So I thought it might be worth sharing both some of the digital and analog tools I use to plan my week, get stuff done with a team, and run a small business.
Some stuff I’ve talked about before, others I may have briefly mentioned in passing on Twitter, but I’ll do what I can briefly outline each utility below. And then, perhaps in another post, go deeper with some of the utilities over the others.
Getting Work Done at a Team Level
Everything below are all applications that I use in conjunction with at least one other person on my team, if not all of them.
Later in the post, I’ll talk about the analog things I use for my personal stuff, but this is what we, as a team, currently use to get our projects done.
- Invoicely. This has been my favorite invoicing system thus far. From the way it allows us to customize the email address and send reminders to the way it allows us to accept payments in different ways.

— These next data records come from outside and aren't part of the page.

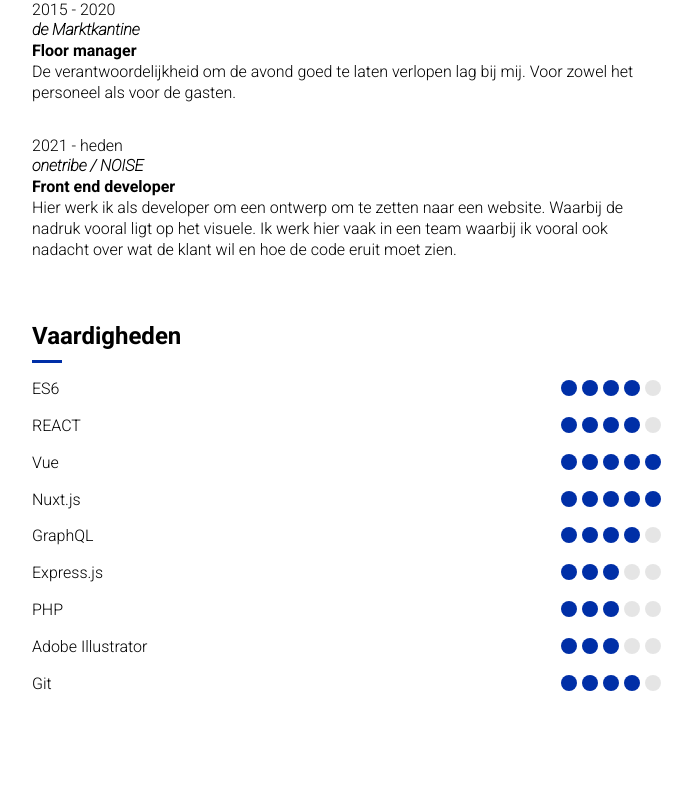
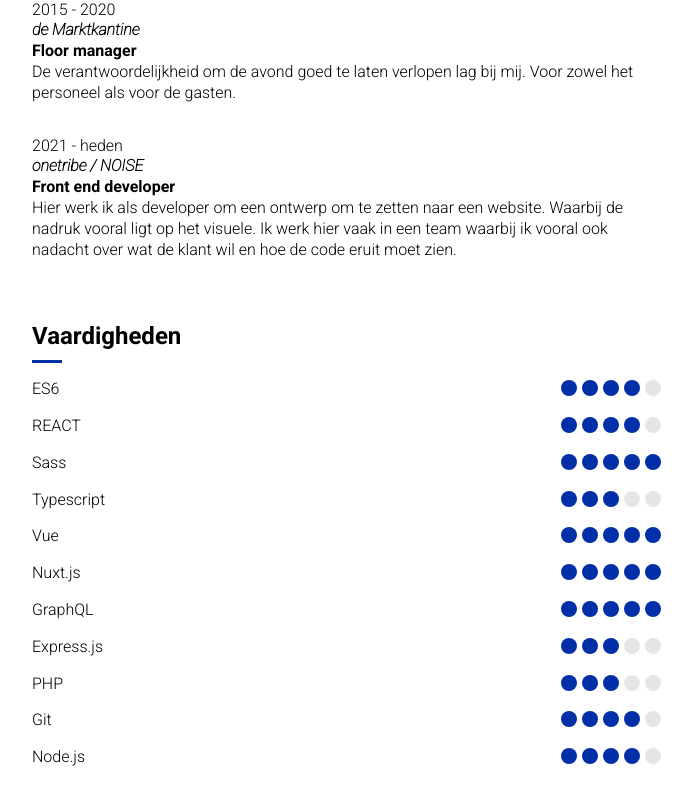
Before and after one commit to mchlpst/curricum, a React (Create React App) app in the folder client/: page / in a window 1280 px wide. Shown: the part 1004-1804 px from the top of the page, without its empty margins (424-1116 px from the left). Before the commit the page ends 1730 px from the top, so only its background shows below. Built offline with nearby package versions, Linux system fonts and the light colour scheme.

Commit message:
updates skills

```diff
--- a/client/src/Skills/Skills.js
+++ b/client/src/Skills/Skills.js
@@ -17,6 +17,14 @@ const Skills = () => {
         <Rate type="dots" rate={4} />
       </div>
       <div className="inline">
+        <p>Sass</p>
+        <Rate type="dots" rate={5} />
+      </div>
+      <div className="inline">
+        <p>Typescript</p>
+        <Rate type="dots" rate={3} />
+      </div>
+      <div className="inline">
         <p>Vue</p>
         <Rate type="dots" rate={5} />
       </div>
@@ -26,7 +34,7 @@ const Skills = () => {
       </div>
       <div className="inline">
         <p>GraphQL</p>
-        <Rate type="dots" rate={4} />
+        <Rate type="dots" rate={5} />
       </div>
       <div className="inline">
         <p>Express.js</p>
@@ -37,11 +45,11 @@ const Skills = () => {
         <Rate type="dots" rate={3} />
       </div>
       <div className="inline">
-        <p>Adobe Illustrator</p>
-        <Rate type="dots" rate={3} />
+        <p>Git</p>
+        <Rate type="dots" rate={4} />
       </div>
       <div className="inline">
-        <p>Git</p>
+        <p>Node.js</p>
         <Rate type="dots" rate={4} />
       </div>
     </section>
```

- Eversign. This is by the same company behind Invoicely. And though I wasn’t initially using any eSign software, this seemed like a goto choice once our projects got to be a certain size. My favorite features are the way it allows you to upload PDFs from third-party software, customize the fields that need to be signed, and then send the contracts to make it easy for others to sign.

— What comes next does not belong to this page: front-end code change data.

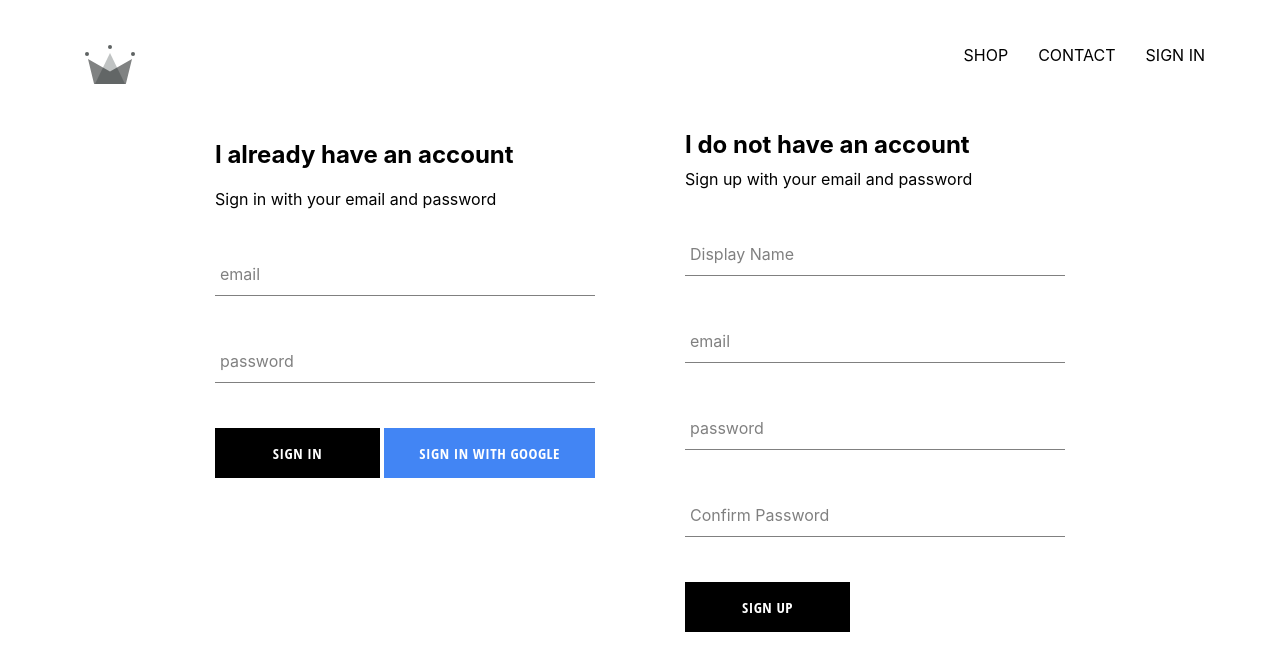
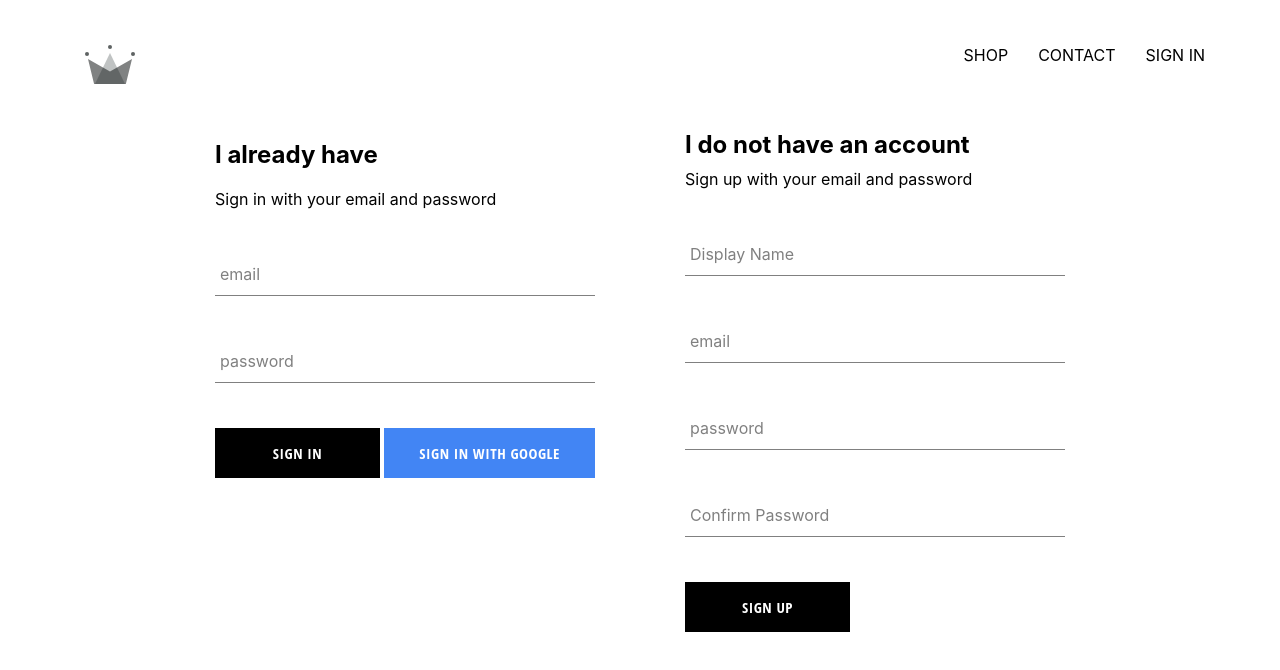
Before and after one commit to talk2coded/shop-app, a React (Create React App) app: page /signin in a window 1280 px wide. Shown: the top 670 px of the page. Built offline with nearby package versions, Linux system fonts and the light colour scheme; no server answers.

Commit message:
fixed a bug

```diff
--- a/package.json
+++ b/package.json
@@ -4,11 +4,11 @@
   "private": true,
   "dependencies": {
     "firebase": "^7.2.1",
-    "node-sass": "^4.13.0",
+    "node-sass": "^4.13.1",
     "react": "^16.11.0",
     "react-dom": "^16.11.0",
     "react-router-dom": "^5.1.2",
-    "react-scripts": "3.1.1"
+    "react-scripts": "^3.4.0"
   },
   "scripts": {
     "start": "react-scripts start",
--- a/src/components/sign-in/sign-in.component.jsx
+++ b/src/components/sign-in/sign-in.component.jsx
@@ -44,7 +44,7 @@ class SignIn extends React.Component{
     render() {
         return(
             <div className='sign-in'>
-                <h2>I already have an account</h2>
+                <h2>I already have</h2>
                 <span>Sign in with your email and password</span>
                 <form onSubmit={this.handleSubmit}>
                     <FormInput name='email'  label="email" value={this.state.email}  required  handleChange={this.handleChange} />
```
Also changed, not shown: 1 other file (tests, documents, lock files or other folders).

- G-Suite. And speaking of contracts, we use the whole gamut of what G-Suite (a name of which I’m still not a fan 🤷🏻♂️) offers. From email and calendar to Docs and Sheets.

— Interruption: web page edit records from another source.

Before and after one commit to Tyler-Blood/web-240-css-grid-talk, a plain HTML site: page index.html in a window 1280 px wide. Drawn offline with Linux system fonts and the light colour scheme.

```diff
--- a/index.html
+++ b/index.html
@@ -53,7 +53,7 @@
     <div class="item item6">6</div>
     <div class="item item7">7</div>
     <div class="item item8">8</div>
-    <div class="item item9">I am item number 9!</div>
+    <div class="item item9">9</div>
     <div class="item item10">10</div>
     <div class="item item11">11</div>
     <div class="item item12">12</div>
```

- GitHub. Some prefer Bitbucket, some prefer GitLab, and I’ve been using GitHub for so long that this is what we’ve been using (though between this and Asana, Toby has been pushing for us to try GitLab more and more. I’m inclined to do so but I’ve already got so much stuff in GitHub 🙃).
- Asana. Though we’re stil trying to determine our flow (between TODO, Doing, For Review, and Done) as well as our plan for how long our sprints our, using Asana to convert the requirements of the project into actionable tasks and assignments and then move them throughout the process is nice.
- Slack. I’m not a fan of chat, to be honest. In fact, sometimes I think Slack can be completely counter to the problem it tries to solve (but it’s all in how you use it, too). To that end, I’ve become very strict on the number of groups I join and then I’m also open with our team that nothing urgent should be posted to Slack. Instead, they can get in touch with my directly. Regardless, we organize Slack so that each project has a channel. Then we also wire up the tools we’re using (like GitHub, Asana, etc.) based on the work we’re doing for that project.
Obviously, there’s not a lot of stuff we use. Aside from the above, I do have templates for Statements of Work and Terms and Conditions that I use in conjunction with Eversign that are tailored to each project.
And for what it’s worth, I’m honestly not a fan of using any of the above on mobile if we can avoid it. Use them during work hours, then sign off and focus on yourself, your hobbies, your friends, your family, or whatever. Basically, anything else but work.
Getting Work Done at a Personal Level
All of the above are obviously all pieces of software that I use; however, there are things I use each week to help take notes and plan on how to get things done.
And I use them all in conjunction with one another or with my family to keep things organized. I’ve come out on the other side after trying a variety of different things but these are the things that I have found to keep us organized. So perhaps over the next few posts, I’ll also breakdown how I use these individually and to help plan my personal stuff as well as my own week.
As for now, I’ve shared a quick summary of the tools we use to get our work done at a team level.